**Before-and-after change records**
- Opening Delimiter -

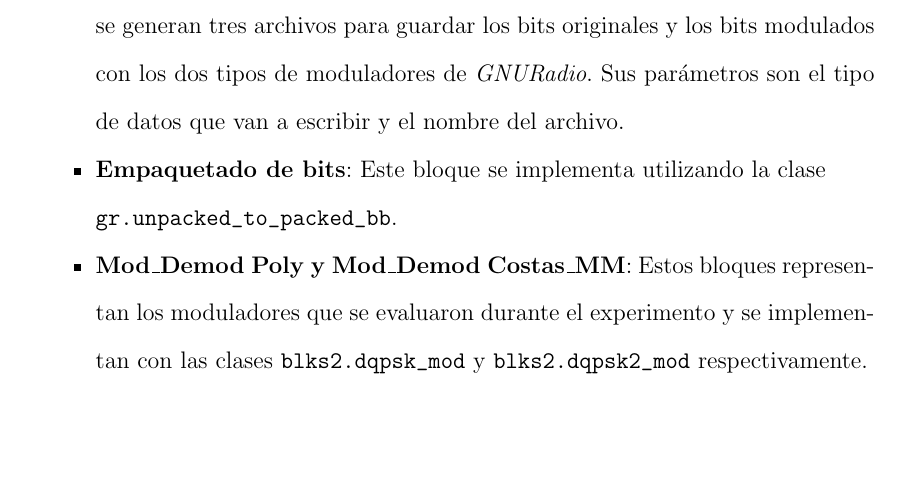
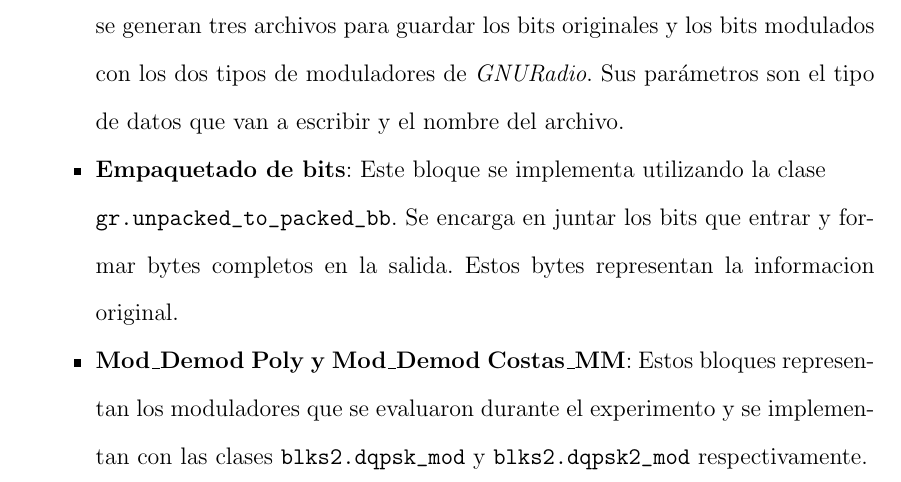
Before and after one commit to angrychuy/MasterThesis, a LaTeX thesis (main.tex, which reads chapters/chapter4.tex): part of page 59 of 80, cut so that both start at the same text, the shorter picture padded with empty space. Compiled offline with pdfLaTeX.

Commit message:
-------------------CAPITULO 4------------------ -Se explico brevemente el funcionamiento del bloque gr.unpacked_to_packed

```diff
--- a/chapters/chapter4.tex
+++ b/chapters/chapter4.tex
@@ -166,8 +165,8 @@ Los bloques se describen de la siguiente manera:
   de \emph{GNURadio}. Sus par\'ametros son el tipo de datos que van a escribir y el nombre del
   archivo.
   \item \textbf{Empaquetado de bits}: Este bloque se implementa utilizando la clase \\
-  \verb|gr.unpacked_to_packed_bb|.
-  %TODO: Explicar mas sobre este bloque. Utilizar GRC para decifrar la conversion.
+  \verb|gr.unpacked_to_packed_bb|. Se encarga en juntar los bits que entrar y formar bytes completos
+  en la salida. Estos bytes representan la informacion original.
   \item \textbf{Mod\_Demod Poly y Mod\_Demod Costas\_MM}: Estos bloques representan los moduladores
   que se evaluaron durante el experimento y se implementan con las clases \verb|blks2.dqpsk_mod| y
   \verb|blks2.dqpsk2_mod| respectivamente.
```
Also changed, not shown: Tesis_Jesus.pdf, chapters/chapter4.tex (1 more changed lines).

- Closing Delimiter -

In the records above, find each line that holds the word "Estos"; copy all such lines.

**Task answer**
+  en la salida. Estos bytes representan la informacion original.
   \item \textbf{Mod\_Demod Poly y Mod\_Demod Costas\_MM}: Estos bloques representan los moduladores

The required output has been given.